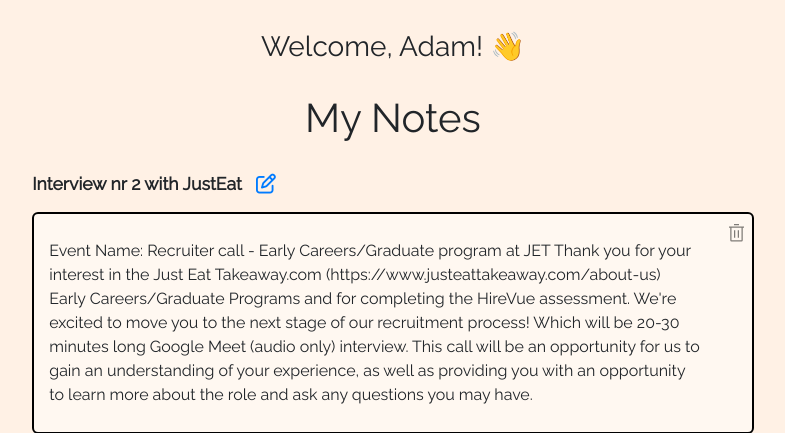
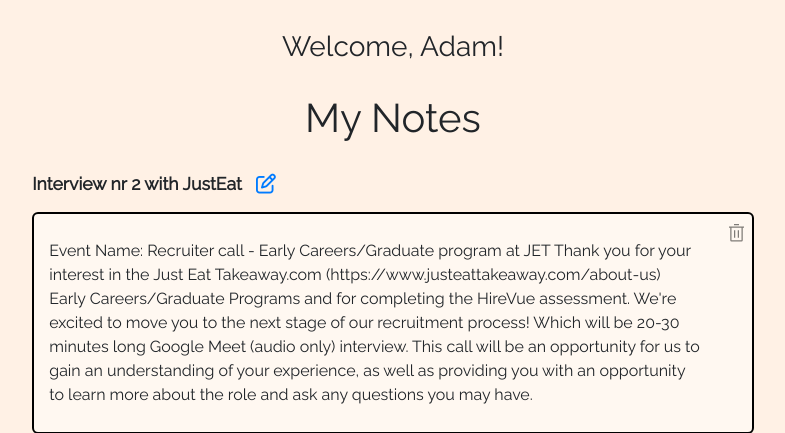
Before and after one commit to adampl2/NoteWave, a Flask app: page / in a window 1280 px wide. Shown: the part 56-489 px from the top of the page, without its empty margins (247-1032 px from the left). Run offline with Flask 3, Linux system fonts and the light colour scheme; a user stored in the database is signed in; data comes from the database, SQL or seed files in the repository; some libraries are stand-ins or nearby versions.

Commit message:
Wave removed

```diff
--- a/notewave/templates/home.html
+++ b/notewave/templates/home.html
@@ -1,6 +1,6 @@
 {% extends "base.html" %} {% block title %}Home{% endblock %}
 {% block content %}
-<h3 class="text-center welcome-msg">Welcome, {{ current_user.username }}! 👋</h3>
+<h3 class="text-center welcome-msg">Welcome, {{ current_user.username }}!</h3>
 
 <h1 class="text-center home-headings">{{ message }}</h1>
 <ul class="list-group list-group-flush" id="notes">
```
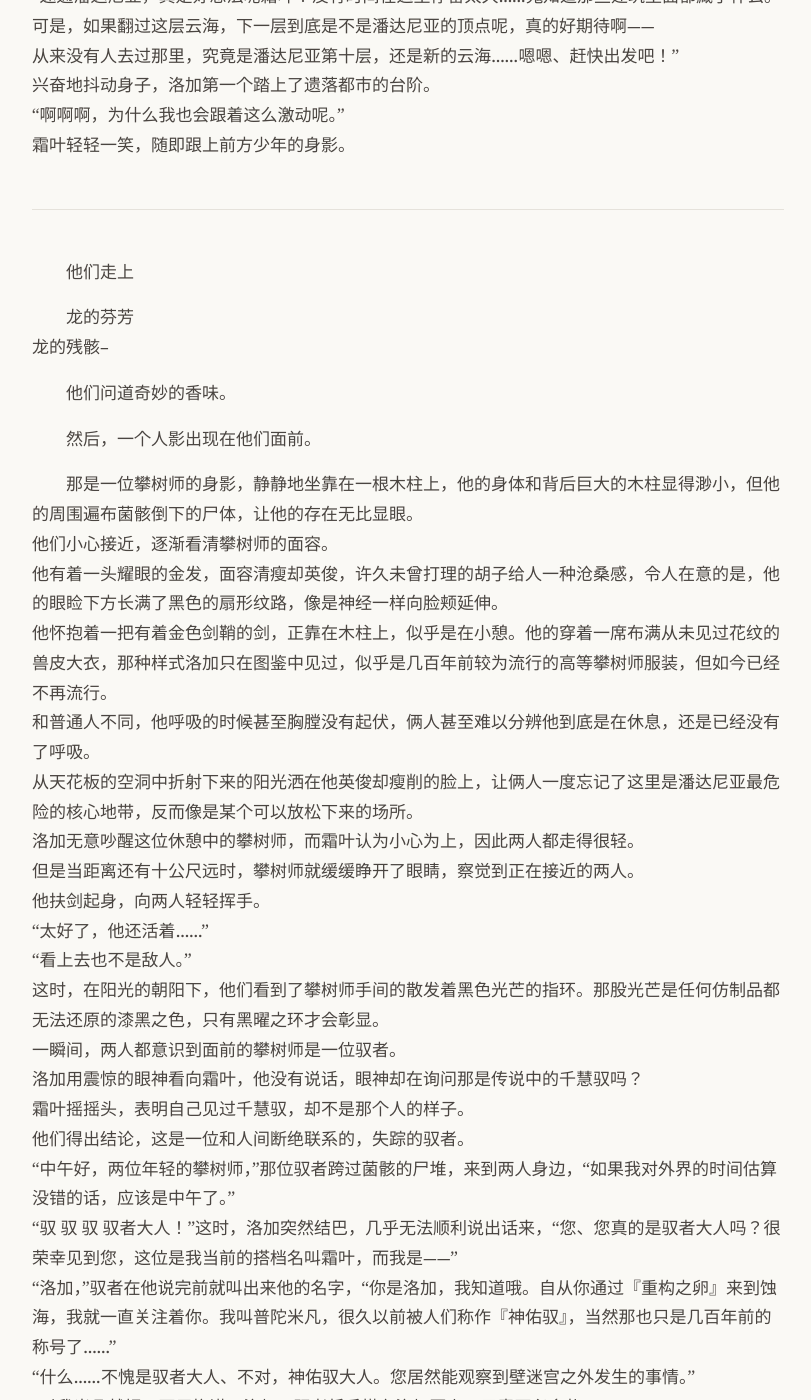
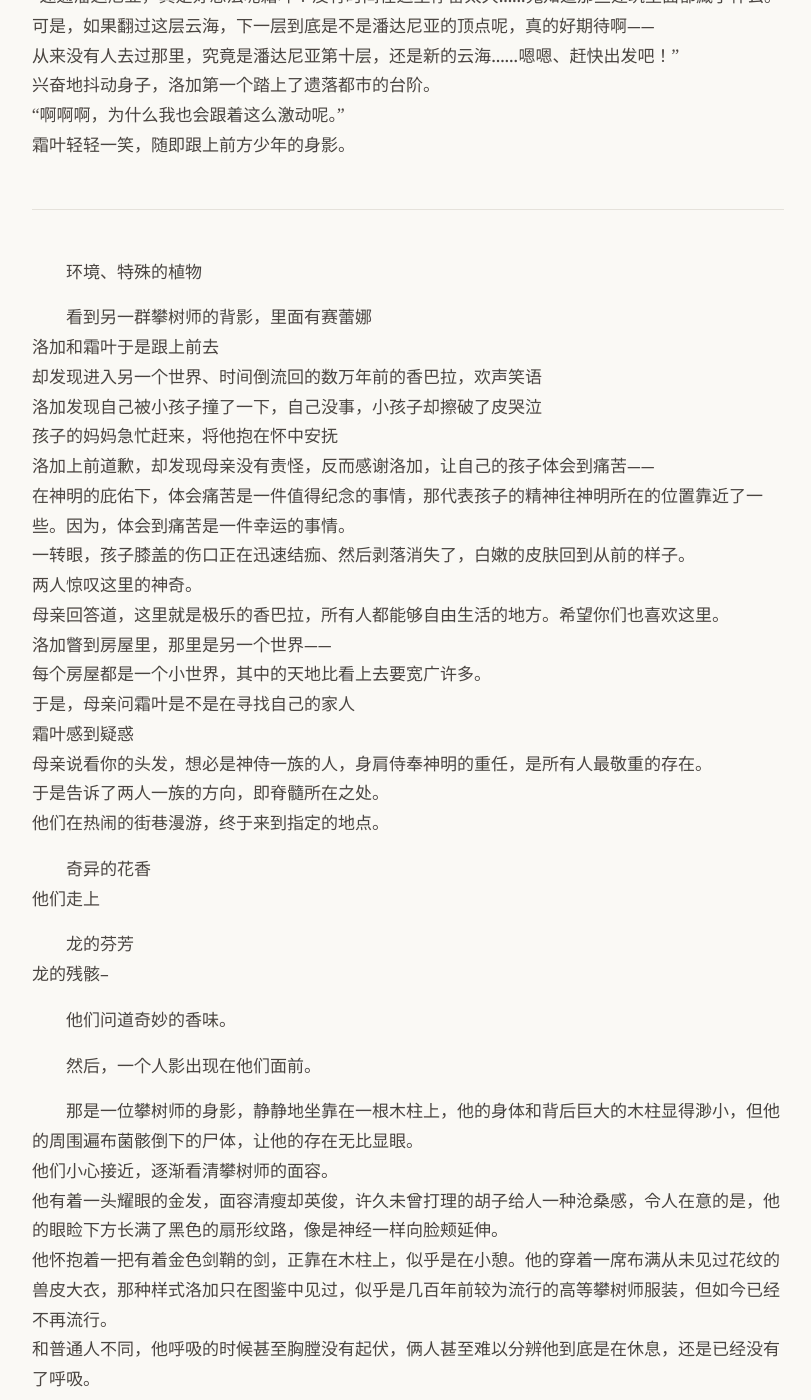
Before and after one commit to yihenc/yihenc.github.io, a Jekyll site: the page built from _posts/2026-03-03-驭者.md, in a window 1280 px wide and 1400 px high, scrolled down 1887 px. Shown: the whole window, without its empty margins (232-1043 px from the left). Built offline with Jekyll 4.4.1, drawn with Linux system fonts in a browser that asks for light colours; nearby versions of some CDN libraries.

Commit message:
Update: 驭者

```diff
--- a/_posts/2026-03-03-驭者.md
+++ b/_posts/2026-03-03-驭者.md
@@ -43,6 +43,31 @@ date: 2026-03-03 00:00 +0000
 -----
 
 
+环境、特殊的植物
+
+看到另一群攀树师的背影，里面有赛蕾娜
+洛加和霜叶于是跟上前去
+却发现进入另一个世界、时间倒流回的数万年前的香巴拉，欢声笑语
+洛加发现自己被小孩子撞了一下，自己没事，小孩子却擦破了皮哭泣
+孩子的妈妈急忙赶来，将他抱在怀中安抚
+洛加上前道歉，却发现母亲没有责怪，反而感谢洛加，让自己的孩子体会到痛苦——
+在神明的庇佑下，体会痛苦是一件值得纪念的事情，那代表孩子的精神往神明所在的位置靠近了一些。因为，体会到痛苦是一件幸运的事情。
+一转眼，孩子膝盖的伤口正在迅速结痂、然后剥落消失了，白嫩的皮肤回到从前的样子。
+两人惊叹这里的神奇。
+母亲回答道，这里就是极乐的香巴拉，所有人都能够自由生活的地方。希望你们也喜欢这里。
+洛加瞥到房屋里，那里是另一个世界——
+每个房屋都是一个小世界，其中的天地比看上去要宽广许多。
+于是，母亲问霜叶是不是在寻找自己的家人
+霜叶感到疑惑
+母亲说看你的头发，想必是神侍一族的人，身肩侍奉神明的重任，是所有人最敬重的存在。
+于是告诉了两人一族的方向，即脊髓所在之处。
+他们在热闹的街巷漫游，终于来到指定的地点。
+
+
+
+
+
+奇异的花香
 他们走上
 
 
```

*What is needed*:
An unchanged copy of the data, images excluded, is all that should be given.

*Solution to this exercise*:
Before and after one commit to adampl2/NoteWave, a Flask app: page / in a window 1280 px wide. Shown: the part 56-489 px from the top of the page, without its empty margins (247-1032 px from the left). Run offline with Flask 3, Linux system fonts and the light colour scheme; a user stored in the database is signed in; data comes from the database, SQL or seed files in the repository; some libraries are stand-ins or nearby versions.

Commit message:
Wave removed

```diff
--- a/notewave/templates/home.html
+++ b/notewave/templates/home.html
@@ -1,6 +1,6 @@
 {% extends "base.html" %} {% block title %}Home{% endblock %}
 {% block content %}
-<h3 class="text-center welcome-msg">Welcome, {{ current_user.username }}! 👋</h3>
+<h3 class="text-center welcome-msg">Welcome, {{ current_user.username }}!</h3>
 
 <h1 class="text-center home-headings">{{ message }}</h1>
 <ul class="list-group list-group-flush" id="notes">
```
Before and after one commit to yihenc/yihenc.github.io, a Jekyll site: the page built from _posts/2026-03-03-驭者.md, in a window 1280 px wide and 1400 px high, scrolled down 1887 px. Shown: the whole window, without its empty margins (232-1043 px from the left). Built offline with Jekyll 4.4.1, drawn with Linux system fonts in a browser that asks for light colours; nearby versions of some CDN libraries.

Commit message:
Update: 驭者

```diff
--- a/_posts/2026-03-03-驭者.md
+++ b/_posts/2026-03-03-驭者.md
@@ -43,6 +43,31 @@ date: 2026-03-03 00:00 +0000
 -----
 
 
+环境、特殊的植物
+
+看到另一群攀树师的背影，里面有赛蕾娜
+洛加和霜叶于是跟上前去
+却发现进入另一个世界、时间倒流回的数万年前的香巴拉，欢声笑语
+洛加发现自己被小孩子撞了一下，自己没事，小孩子却擦破了皮哭泣
+孩子的妈妈急忙赶来，将他抱在怀中安抚
+洛加上前道歉，却发现母亲没有责怪，反而感谢洛加，让自己的孩子体会到痛苦——
+在神明的庇佑下，体会痛苦是一件值得纪念的事情，那代表孩子的精神往神明所在的位置靠近了一些。因为，体会到痛苦是一件幸运的事情。
+一转眼，孩子膝盖的伤口正在迅速结痂、然后剥落消失了，白嫩的皮肤回到从前的样子。
+两人惊叹这里的神奇。
+母亲回答道，这里就是极乐的香巴拉，所有人都能够自由生活的地方。希望你们也喜欢这里。
+洛加瞥到房屋里，那里是另一个世界——
+每个房屋都是一个小世界，其中的天地比看上去要宽广许多。
+于是，母亲问霜叶是不是在寻找自己的家人
+霜叶感到疑惑
+母亲说看你的头发，想必是神侍一族的人，身肩侍奉神明的重任，是所有人最敬重的存在。
+于是告诉了两人一族的方向，即脊髓所在之处。
+他们在热闹的街巷漫游，终于来到指定的地点。
+
+
+
+
+
+奇异的花香
 他们走上
 
 
```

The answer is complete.